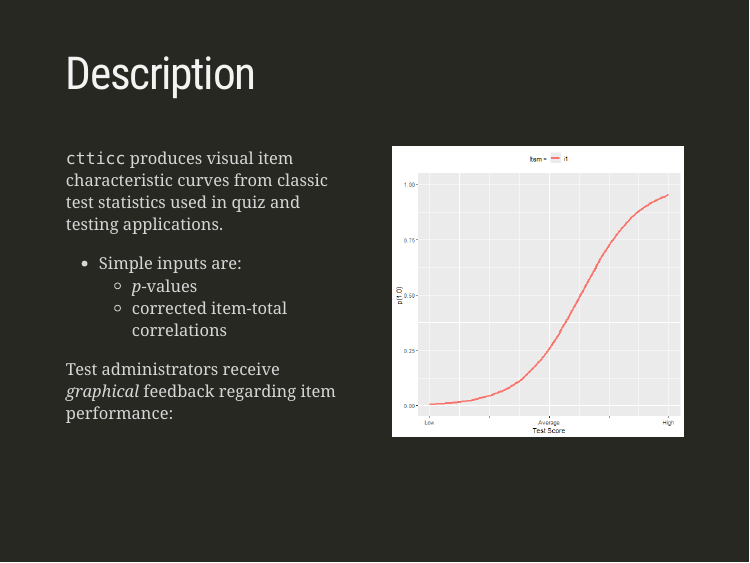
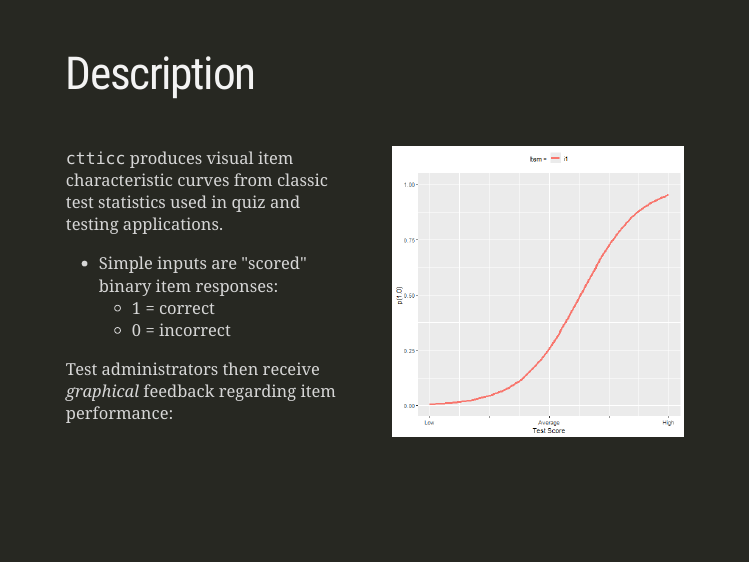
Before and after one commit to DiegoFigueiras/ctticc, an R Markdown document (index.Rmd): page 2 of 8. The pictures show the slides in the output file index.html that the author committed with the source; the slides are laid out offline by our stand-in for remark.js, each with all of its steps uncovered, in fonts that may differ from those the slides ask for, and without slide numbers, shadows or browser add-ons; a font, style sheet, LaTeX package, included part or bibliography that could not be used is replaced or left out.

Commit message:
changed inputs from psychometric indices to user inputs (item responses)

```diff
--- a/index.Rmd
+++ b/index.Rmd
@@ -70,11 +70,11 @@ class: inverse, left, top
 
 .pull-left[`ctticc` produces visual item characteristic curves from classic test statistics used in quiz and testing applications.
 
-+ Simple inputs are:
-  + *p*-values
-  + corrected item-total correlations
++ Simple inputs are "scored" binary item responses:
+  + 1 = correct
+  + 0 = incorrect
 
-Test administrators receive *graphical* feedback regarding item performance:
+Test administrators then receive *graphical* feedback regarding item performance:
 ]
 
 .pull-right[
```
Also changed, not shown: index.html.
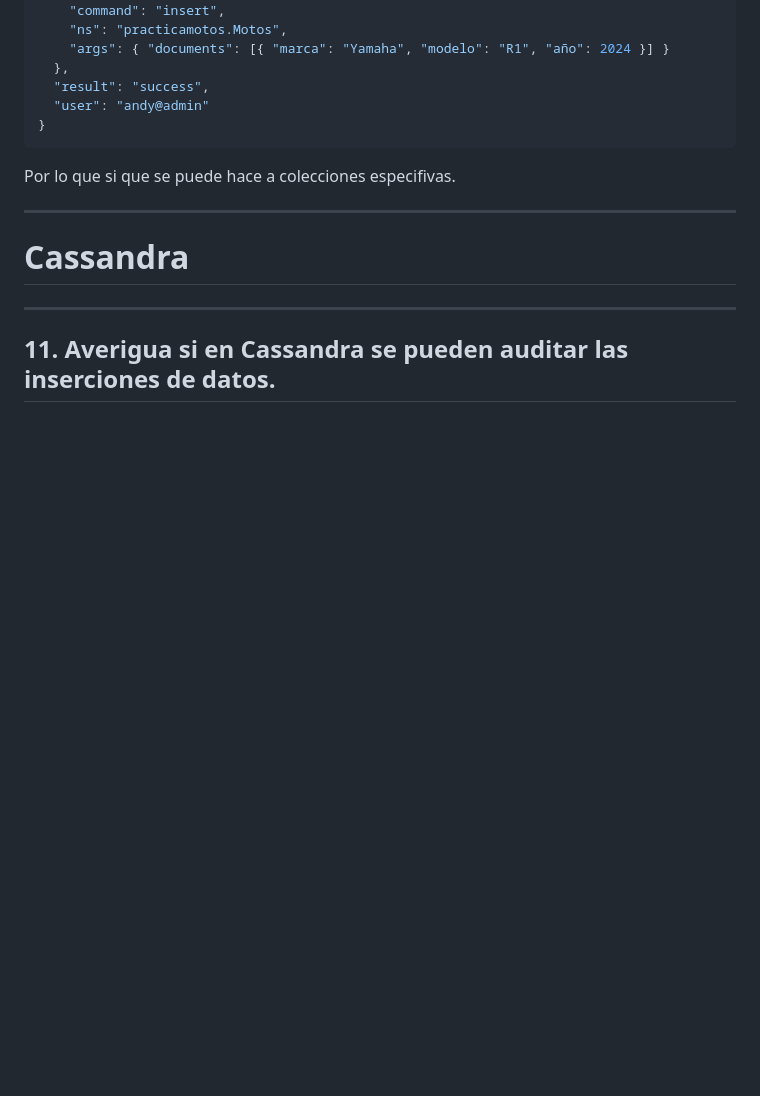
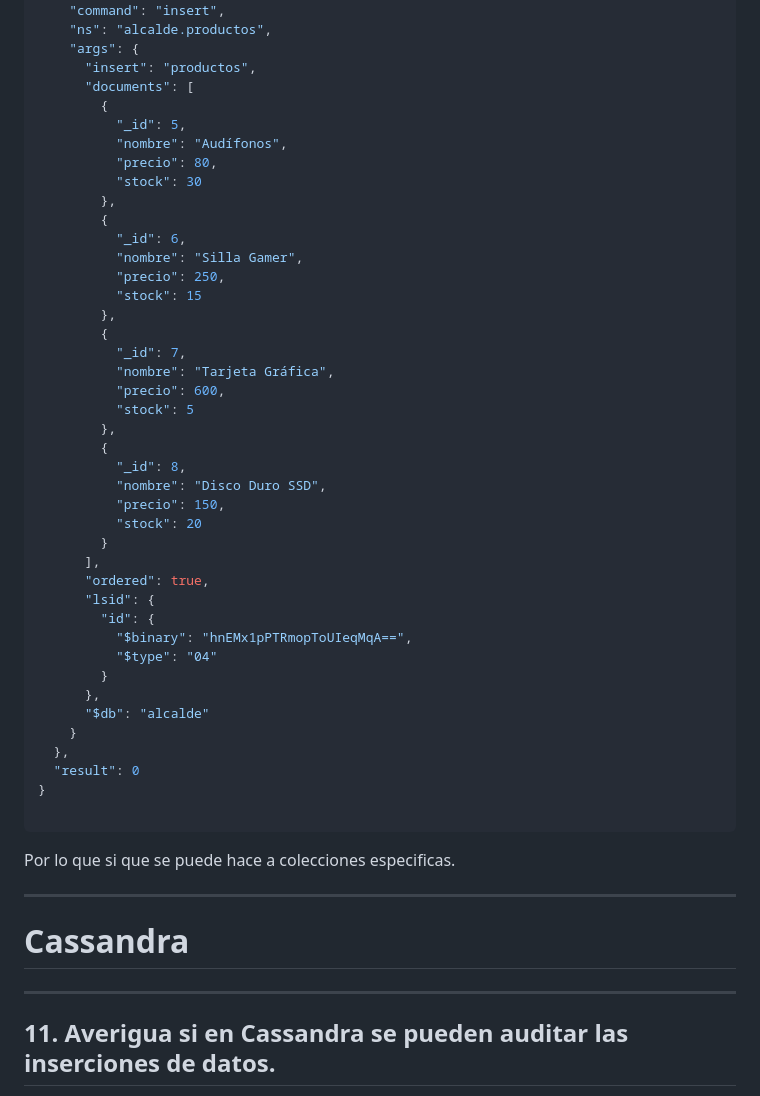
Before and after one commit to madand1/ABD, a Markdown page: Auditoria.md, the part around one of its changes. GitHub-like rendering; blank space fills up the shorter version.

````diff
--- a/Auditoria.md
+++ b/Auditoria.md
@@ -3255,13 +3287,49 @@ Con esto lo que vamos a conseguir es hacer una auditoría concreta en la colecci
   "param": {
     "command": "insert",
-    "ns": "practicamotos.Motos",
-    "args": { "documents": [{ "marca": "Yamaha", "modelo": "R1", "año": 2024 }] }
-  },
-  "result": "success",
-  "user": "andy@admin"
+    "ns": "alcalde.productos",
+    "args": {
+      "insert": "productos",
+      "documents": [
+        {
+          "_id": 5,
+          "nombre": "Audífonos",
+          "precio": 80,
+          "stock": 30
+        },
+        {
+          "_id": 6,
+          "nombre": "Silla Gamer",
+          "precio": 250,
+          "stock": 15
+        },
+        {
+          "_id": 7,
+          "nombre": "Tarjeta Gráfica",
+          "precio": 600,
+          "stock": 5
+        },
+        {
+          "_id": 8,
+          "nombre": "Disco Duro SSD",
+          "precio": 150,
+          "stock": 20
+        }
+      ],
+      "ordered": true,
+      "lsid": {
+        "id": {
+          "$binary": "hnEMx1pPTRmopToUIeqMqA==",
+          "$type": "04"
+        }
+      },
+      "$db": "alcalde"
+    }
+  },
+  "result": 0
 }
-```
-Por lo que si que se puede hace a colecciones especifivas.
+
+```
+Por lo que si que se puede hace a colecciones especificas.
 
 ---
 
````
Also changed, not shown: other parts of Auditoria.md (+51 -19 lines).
* * *
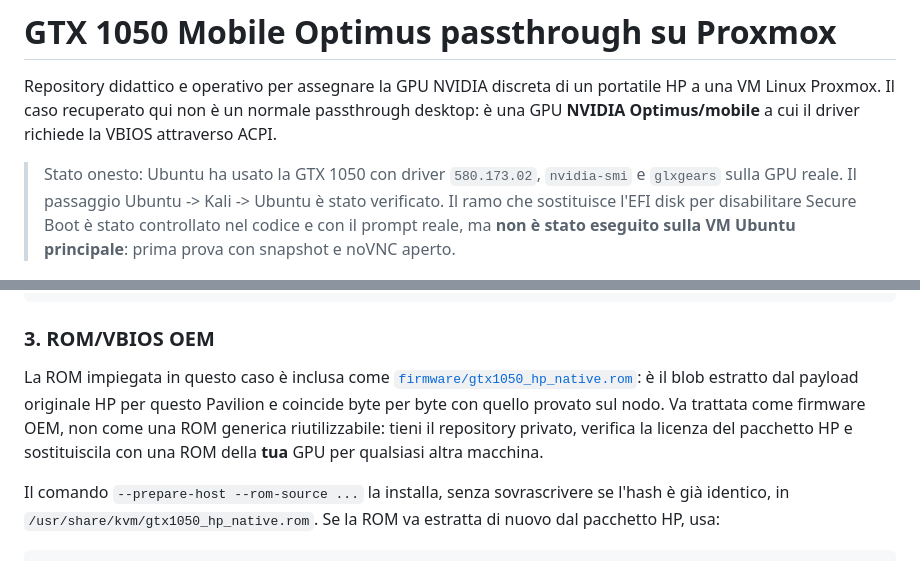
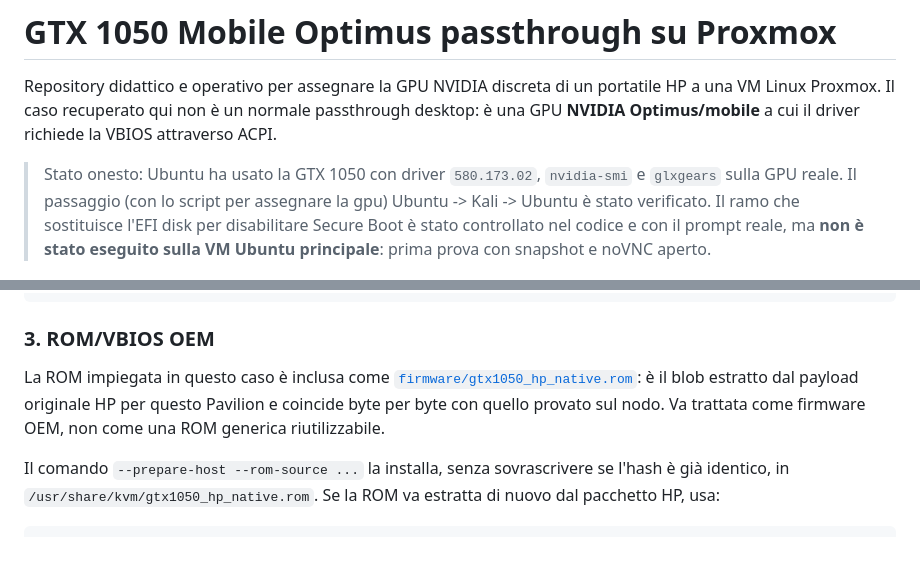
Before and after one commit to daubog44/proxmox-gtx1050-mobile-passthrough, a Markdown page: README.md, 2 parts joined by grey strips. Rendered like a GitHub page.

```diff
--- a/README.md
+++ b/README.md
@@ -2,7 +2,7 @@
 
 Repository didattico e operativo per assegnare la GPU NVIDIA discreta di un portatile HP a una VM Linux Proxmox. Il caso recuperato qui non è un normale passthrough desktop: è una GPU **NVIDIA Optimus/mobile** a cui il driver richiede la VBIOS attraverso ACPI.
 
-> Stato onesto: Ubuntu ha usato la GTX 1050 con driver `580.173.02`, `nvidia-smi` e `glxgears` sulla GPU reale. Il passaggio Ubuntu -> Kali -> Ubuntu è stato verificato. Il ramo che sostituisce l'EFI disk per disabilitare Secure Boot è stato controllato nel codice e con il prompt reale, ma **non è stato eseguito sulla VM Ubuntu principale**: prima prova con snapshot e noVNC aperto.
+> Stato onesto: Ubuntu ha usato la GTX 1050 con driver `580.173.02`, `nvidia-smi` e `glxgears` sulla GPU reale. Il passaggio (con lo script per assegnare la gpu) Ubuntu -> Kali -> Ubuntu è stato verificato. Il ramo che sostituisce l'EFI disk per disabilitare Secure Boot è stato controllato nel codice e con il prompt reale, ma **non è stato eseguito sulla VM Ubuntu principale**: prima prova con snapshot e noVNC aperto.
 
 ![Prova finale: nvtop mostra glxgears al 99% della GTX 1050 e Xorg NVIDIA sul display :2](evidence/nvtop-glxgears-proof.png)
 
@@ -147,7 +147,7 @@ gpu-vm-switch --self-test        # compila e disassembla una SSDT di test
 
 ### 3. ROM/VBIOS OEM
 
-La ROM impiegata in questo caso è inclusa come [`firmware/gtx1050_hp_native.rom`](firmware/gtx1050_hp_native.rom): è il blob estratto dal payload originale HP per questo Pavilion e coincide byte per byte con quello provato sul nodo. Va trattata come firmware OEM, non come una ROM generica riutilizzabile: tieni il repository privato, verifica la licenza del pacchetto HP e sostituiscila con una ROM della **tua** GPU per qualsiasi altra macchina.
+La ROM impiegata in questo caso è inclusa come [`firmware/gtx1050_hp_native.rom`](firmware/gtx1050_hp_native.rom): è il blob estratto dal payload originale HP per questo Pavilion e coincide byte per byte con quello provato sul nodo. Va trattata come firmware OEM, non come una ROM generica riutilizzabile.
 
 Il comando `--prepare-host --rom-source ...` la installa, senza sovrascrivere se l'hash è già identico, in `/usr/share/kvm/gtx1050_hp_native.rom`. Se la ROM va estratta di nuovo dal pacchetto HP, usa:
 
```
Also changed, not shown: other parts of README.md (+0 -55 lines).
* * *
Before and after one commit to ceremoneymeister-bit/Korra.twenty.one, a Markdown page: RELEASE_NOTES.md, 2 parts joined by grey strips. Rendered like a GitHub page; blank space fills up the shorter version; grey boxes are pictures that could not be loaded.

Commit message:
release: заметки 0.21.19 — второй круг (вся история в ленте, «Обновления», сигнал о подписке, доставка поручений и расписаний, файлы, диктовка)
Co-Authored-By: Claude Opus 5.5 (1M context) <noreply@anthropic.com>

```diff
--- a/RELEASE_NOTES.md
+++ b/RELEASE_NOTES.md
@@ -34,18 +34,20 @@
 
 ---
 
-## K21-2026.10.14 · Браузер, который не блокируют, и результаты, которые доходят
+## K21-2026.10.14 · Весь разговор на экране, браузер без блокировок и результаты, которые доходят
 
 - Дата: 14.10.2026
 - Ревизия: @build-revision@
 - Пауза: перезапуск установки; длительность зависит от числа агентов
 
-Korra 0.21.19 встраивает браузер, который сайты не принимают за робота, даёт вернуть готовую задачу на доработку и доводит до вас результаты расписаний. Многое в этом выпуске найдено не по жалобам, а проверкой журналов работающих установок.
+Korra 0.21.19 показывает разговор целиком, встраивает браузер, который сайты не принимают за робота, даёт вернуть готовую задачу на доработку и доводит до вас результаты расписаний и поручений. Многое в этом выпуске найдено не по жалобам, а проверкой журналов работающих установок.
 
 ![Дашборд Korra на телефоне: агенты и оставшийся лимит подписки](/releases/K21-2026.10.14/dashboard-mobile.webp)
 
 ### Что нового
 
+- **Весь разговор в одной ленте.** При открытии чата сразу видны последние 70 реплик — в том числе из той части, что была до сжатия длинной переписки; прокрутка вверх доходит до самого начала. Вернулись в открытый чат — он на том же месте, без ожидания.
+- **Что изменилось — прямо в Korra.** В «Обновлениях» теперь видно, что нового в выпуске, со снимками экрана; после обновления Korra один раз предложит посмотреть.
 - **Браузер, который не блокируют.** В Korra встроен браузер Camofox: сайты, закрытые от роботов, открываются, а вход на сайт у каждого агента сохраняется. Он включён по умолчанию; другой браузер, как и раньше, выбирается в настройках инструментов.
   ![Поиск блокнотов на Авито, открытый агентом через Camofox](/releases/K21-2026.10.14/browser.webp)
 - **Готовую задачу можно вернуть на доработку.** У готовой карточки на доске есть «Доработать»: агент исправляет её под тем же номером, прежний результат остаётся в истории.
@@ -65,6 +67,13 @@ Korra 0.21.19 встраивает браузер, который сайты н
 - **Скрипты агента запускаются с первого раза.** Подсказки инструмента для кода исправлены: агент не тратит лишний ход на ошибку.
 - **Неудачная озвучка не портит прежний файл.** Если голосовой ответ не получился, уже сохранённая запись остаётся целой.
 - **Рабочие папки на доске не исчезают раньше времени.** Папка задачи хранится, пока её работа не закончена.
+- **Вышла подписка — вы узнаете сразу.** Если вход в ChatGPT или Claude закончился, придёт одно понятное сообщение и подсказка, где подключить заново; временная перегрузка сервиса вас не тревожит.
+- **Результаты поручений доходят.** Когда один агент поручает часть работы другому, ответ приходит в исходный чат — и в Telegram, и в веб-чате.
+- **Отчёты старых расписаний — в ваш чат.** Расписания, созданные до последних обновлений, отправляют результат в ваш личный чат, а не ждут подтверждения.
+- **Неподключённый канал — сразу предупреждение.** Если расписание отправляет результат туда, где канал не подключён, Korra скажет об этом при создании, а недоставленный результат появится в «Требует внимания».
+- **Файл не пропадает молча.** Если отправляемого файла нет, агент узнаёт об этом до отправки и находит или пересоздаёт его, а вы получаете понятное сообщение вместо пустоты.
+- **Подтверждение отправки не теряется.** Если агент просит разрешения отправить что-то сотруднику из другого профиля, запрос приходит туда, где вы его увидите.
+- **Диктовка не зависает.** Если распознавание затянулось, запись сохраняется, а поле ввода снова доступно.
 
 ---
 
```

Task brief:
Reproduce the lines above, beginning at the line with "Before and after one commit to DiegoFigueiras/ctticc, an" and stopping after the line with "Also changed, not shown: index.html.", exactly as they are.

Exercise result:
Before and after one commit to DiegoFigueiras/ctticc, an R Markdown document (index.Rmd): page 2 of 8. The pictures show the slides in the output file index.html that the author committed with the source; the slides are laid out offline by our stand-in for remark.js, each with all of its steps uncovered, in fonts that may differ from those the slides ask for, and without slide numbers, shadows or browser add-ons; a font, style sheet, LaTeX package, included part or bibliography that could not be used is replaced or left out.

Commit message:
changed inputs from psychometric indices to user inputs (item responses)

```diff
--- a/index.Rmd
+++ b/index.Rmd
@@ -70,11 +70,11 @@ class: inverse, left, top
 
 .pull-left[`ctticc` produces visual item characteristic curves from classic test statistics used in quiz and testing applications.
 
-+ Simple inputs are:
-  + *p*-values
-  + corrected item-total correlations
++ Simple inputs are "scored" binary item responses:
+  + 1 = correct
+  + 0 = incorrect
 
-Test administrators receive *graphical* feedback regarding item performance:
+Test administrators then receive *graphical* feedback regarding item performance:
 ]
 
 .pull-right[
```
Also changed, not shown: index.html.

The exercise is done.